- where the child should live until a full hearing can take place.
Provincial Court Judges will lead mediations called a “case conference” between parents and social workers to try to come up with an agreed upon plan for the child. If they cannot agree, they will have a “Protection Hearing” to determine
- whether the child needs protection, and
- if so, what plan is in the child’s best interests.
Each parent must financially support their children. In some cases, someone may be responsible for financially supporting an ex-spouse for a certain amount of time after their separation. When couples separate they may make a formal agreement, or have a judge make an order, about child support and/or spousal support. Most of the time, the person ordered to pay the support does so voluntarily, but in some cases they do not.
If someone is not receiving the required amount of support payments, they can register their agreement or order with the Family Maintenance Enforcement Program (FMEP). The FMEP can then take actions to enforce the support payments in court. A judge can even order the payor be sent to jail for missing payments in the most serious cases.

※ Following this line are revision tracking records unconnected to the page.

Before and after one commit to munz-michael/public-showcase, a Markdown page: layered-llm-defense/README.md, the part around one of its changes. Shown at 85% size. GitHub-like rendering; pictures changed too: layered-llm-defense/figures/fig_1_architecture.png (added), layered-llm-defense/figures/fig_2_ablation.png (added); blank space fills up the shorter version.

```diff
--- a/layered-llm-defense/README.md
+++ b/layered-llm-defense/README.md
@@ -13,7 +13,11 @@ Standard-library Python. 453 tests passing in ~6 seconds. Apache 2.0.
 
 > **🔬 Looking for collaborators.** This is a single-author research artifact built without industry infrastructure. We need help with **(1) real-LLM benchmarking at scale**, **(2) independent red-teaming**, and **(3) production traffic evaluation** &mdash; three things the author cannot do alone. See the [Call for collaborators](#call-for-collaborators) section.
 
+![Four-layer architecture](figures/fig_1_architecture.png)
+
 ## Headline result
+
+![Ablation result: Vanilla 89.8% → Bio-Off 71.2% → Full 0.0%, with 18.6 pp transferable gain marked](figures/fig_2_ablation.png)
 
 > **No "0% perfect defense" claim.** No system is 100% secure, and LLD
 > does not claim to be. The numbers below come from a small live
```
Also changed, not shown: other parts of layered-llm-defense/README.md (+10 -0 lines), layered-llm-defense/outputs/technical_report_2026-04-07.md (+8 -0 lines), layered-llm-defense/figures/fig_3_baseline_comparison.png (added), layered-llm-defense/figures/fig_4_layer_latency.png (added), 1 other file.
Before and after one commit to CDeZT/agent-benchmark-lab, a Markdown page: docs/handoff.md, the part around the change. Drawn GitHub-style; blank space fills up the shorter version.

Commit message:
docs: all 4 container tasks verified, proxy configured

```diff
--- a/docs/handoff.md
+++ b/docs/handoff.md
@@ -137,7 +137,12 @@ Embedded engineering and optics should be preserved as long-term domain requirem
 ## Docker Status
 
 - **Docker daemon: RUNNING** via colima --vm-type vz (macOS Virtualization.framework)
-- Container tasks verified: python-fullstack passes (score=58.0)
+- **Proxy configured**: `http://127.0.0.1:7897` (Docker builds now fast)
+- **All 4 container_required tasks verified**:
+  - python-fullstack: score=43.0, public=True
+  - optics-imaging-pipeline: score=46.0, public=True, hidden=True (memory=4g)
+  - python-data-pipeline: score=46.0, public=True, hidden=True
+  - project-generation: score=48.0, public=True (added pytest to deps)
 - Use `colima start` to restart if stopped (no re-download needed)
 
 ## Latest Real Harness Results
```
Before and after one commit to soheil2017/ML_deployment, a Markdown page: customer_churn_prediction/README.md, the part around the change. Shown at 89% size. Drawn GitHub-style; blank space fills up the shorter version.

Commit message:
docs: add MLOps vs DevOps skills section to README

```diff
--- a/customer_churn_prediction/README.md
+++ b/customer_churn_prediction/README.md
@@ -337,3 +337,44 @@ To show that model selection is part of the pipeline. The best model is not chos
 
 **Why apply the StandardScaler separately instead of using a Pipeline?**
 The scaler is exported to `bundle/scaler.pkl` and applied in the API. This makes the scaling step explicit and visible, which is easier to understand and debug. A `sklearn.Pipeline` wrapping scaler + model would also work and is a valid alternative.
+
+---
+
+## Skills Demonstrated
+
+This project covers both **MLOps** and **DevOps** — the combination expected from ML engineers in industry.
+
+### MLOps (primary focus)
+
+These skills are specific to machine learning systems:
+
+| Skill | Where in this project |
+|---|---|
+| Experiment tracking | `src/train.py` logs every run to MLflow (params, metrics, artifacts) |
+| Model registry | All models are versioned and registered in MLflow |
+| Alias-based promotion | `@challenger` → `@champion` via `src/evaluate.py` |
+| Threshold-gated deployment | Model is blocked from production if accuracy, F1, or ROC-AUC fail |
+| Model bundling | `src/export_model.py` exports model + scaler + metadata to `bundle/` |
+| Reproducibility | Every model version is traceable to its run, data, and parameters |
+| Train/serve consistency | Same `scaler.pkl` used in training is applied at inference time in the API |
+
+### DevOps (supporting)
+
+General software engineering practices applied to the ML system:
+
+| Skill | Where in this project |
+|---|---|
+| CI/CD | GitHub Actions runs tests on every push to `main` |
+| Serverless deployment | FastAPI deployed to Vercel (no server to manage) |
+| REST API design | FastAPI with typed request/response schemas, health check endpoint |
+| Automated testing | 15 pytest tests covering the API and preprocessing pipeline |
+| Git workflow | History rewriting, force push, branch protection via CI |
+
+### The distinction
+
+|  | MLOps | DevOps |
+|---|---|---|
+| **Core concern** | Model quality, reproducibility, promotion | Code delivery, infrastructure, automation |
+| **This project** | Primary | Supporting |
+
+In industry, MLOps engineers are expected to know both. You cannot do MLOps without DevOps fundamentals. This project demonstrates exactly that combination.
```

Changing or Appealing Family Law Orders
The needs of families change over time. A parenting schedule that worked for a family with very young children probably won’t work for the family once those children are teenagers. For that reason, family court orders can be changed when the parties agree to change the order, or they can apply to court to have the order changed if the circumstances changed enough. There is no time limit on applying to change a family law order.
Appealing an order is different than changing an order. You have to show that the judge made a significant error in their decision. Appeals are far more difficult and expensive. There are also short time limits. If you have a final Provincial Court order, you can appeal it to the Supreme Court.